Editor's Note: This article originally appeared on Business Insider.

The number of countries with military drones has skyrocketed over the past decade, a new report revealed, showing that nearly 100 countries have this kind of technology incorporated into their armed forces.

In 2010, around 60 countries had drones, but that number has since jumped to 95, a report from Bard College's Center for the Study of the Drone revealed. Dan Gettinger, the report's author, identified 171 different types of unmanned aerial vehicles in active inventories.
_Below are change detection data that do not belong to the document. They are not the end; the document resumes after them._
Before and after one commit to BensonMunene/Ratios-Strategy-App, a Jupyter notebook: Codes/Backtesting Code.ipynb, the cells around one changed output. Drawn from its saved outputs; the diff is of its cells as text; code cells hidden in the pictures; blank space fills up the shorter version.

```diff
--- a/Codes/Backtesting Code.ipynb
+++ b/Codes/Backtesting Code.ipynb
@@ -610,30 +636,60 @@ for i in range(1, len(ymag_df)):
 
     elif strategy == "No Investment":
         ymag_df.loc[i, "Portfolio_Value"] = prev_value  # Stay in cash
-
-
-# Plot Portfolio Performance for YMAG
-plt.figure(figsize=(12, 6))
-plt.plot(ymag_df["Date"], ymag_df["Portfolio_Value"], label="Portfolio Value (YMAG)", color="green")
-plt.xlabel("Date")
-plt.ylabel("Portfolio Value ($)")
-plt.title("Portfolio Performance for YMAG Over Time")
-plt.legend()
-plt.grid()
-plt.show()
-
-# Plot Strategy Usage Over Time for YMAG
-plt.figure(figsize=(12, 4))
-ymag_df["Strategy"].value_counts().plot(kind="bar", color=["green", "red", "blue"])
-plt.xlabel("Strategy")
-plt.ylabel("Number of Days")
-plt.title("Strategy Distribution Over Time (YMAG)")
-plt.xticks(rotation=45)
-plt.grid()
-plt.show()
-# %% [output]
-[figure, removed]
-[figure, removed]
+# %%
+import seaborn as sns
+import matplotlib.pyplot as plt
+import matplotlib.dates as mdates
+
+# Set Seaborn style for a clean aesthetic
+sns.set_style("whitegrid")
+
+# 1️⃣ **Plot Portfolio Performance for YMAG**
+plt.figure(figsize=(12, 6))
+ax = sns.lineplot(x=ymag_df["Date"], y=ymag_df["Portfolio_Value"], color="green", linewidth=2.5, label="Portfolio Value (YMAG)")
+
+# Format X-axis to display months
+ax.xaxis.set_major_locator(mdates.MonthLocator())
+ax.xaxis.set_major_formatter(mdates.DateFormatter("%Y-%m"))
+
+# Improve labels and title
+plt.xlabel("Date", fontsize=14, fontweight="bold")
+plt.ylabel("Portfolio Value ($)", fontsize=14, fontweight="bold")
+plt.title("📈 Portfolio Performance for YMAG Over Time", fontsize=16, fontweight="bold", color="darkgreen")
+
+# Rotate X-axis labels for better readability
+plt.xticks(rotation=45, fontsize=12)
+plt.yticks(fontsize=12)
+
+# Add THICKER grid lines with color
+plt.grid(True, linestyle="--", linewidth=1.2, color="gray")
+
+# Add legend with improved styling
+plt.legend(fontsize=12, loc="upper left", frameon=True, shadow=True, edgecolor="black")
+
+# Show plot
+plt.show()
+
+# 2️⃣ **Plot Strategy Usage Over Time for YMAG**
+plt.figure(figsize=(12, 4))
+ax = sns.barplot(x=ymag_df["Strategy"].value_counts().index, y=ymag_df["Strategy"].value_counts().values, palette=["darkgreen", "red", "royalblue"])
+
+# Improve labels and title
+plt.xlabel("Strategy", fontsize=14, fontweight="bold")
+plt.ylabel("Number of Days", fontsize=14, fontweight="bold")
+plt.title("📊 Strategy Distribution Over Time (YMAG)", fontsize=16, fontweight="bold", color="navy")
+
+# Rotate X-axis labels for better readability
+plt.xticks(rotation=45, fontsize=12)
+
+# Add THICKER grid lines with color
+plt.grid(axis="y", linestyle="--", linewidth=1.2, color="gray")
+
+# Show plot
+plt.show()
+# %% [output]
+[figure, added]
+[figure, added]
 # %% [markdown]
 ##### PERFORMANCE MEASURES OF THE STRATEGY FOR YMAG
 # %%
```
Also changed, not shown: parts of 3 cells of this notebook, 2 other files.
Around the world, there are at least 21,000 drones in service, but the number may actually be significantly higher.

There are well over 200 military drone units operational in 58 different countries.


And the proliferation of drone technology is expected to continue as countries like China and others export drones around the world, in both controlled and uncontrolled manners.

"I think drones will be a ubiquitous presence on future battlefields," Gettinger told Insider Thursday, explaining that drone technology is contributing to an evolution in warfare. "They represent an increase in combat capacity, an increase in the ability of a nation to wage war."

"We are likely to see drones featuring more prominently in global events, particularly in areas that are considered to be zones of geopolitical tension," he added, noting that "we see this playing out in the Persian Gulf, Yemen, the Ukraine, and other conflicts."

Read more: US soldiers in Afghanistan are patrolling like never before with these awesome pocket-sized spy drones

Drones come in all shapes and sizes and levels of sophistication, and they have become important tools for both countries and non-state actors such as the Islamic State in several different countries, the Taliban in Afghanistan, and the Iranian-backed Houthi rebels in Yemen.

In recent months, militarized drones have made headlines globally, highlighting the importance of unmanned systems.

Over the past few weeks, the American MQ-25 Stingray, an unmanned refueling asset expected to serve aboard US carriers, completed its first flight. Russia showed off its new Okhotnik (Hunter) drone flying alongside and working together with the fifth-generation Su-57, an important first step toward manned/unmanned teaming. And, China unveiled a suspected supersonic spy drone and a stealth attack drone during preparations for its National Day celebration.

But, the incident likely the freshest in everyone's mind is the drone and cruise missile attacks on Saudi oil sites earlier this month, when Saudi oil production was temporarily crippled by systems most air defense systems are not designed to effectively counter.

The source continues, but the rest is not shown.